The most common tick to carry Lyme disease is the Ixodes Scapularis aka the black-legged tick. The Ixodes Pacificus (Western Black Legged Tick) and Ixodes Ricinus (Castor Bean Tick) can also carry Lyme disease. The latter is only in Europe while both black-legged ticks are in U.S.A and Canada. Due to changes in our weather, we are noticing ticks further north, and they have a longer season. Ontario and Southern Manitoba have the highest cases of Lyme disease in Canada, while South Quebec and the Maritime provinces have fewer cases. In BC there are very few cases which are due to the type of tick we have here. The Western Black Legged Tick is less able to carry the Lyme disease. The Black Legged Tick is more apparent in Central and Eastern Canada and are more likely to carry the Lyme disease bacteria.
The tick will quest for a host.
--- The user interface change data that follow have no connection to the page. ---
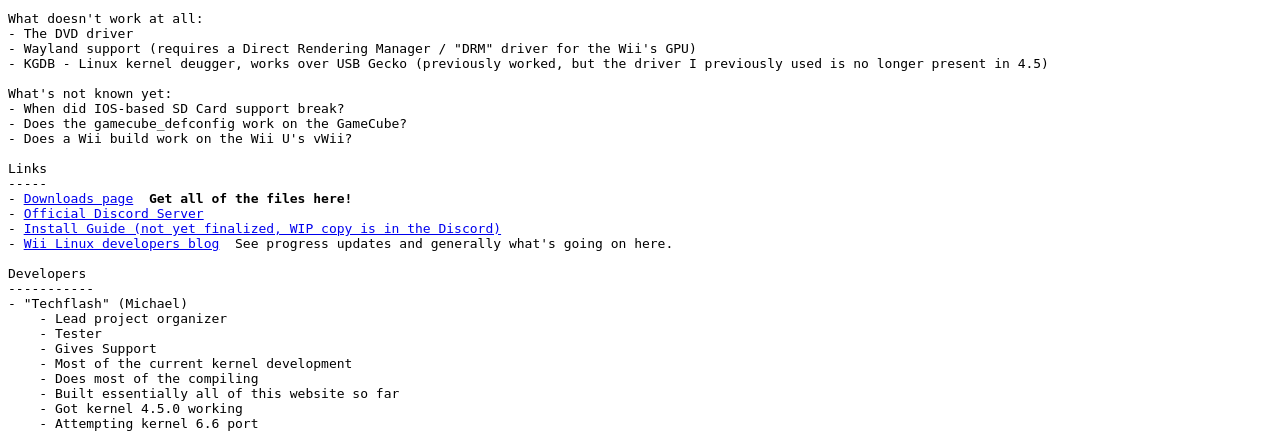
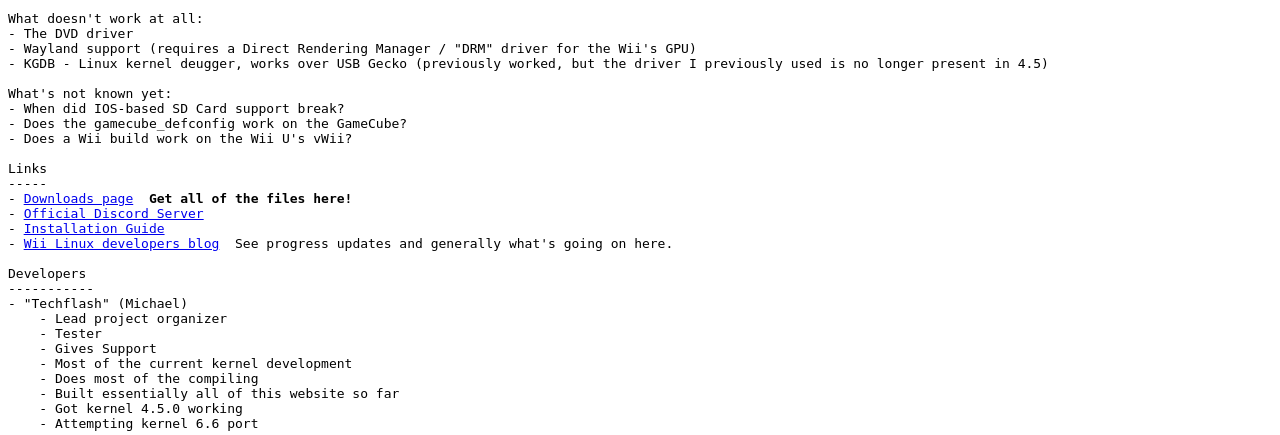
Before and after one commit to Wii-Linux/www, a PHP site: page / in a window 1280 px wide. Shown: the part 377-812 px from the top of the page. Run offline with PHP 8.4, Linux system fonts and the light colour scheme.

Commit message:
Add wiki's installation guide link

```diff
--- a/site/mainPage.php
+++ b/site/mainPage.php
@@ -58,7 +58,7 @@ Links
 -----
 - <a href="/downloads">Downloads page</a>  <b>Get all of the files here!</b>
 - <a href="https://discord.com/invite/D9EBdRWzv2">Official Discord Server</a>
-- <a href="/installation_guide">Install Guide (not yet finalized, WIP copy is in the Discord)</a>
+- <a href="https://wiki.wii-linux.org/wiki/Installation_Guide">Installation Guide</a>
 - <a href="/blog">Wii Linux developers blog</a>  See progress updates and generally what's going on here.
 
 Developers
```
It will travel to the tops of long grass, thick brush, marshes and the wood, looking for a host. It will extend its front legs ‘reaching’ for the host. Once it finds a host, it will travel to a spot where it will be able to feed (bite you or your pet).
Once a tick has bitten you or your pet, the tick needs to stay attached to its host for 24-48 hours in order to transfer the bacteria. Once the bacteria are in the bloodstream, it travels to different parts of the body. It can take up to five months for the host to show symptoms of the disease. The symptoms could be lameness, fever, lethargy, loss of appetite, stiffness, swelling in joints, and sometimes shifting lameness. In severe infections, you may see kidney failure, cardiac and neurological disorders.
In order to confirm Lyme disease in your pet, the veterinarian will need a history (including travel times and location), physical exam (to see the clinical signs) and blood work (to test for antibodies). Depending on how far the infection has gone, there may be x-rays and hospitalization involved. Treatment for minor infections is straight forward, antibiotics for about 30 days. Larger infections may need fluids, hospitalization, aggressive antibiotics and other medications.
Preventing Lyme disease on your pets is easy. A flea and tick preventative medication will prevent the tick from passing the bacteria, like Bravecto or Nexgard. If you are taking your pet into the woods, always check them for ticks after the exposure. For humans wearing long clothing and tucking pants into socks will prevent the tick from being able to find the skin to attach itself. Make sure to check yourself after being exposed.
Removing ticks can be tricky sometimes. Make sure to pull the whole tick out gently, a twisting motion is best. Once removed, make sure the head of the tick did not get left behind. If you are not comfortable removing the tick yourself, you can always bring them to the clinic, and we can lend a hand.
If you have any questions, give us a call at 604.463.7100 for more information.
Written by: Alouette Animal Hospital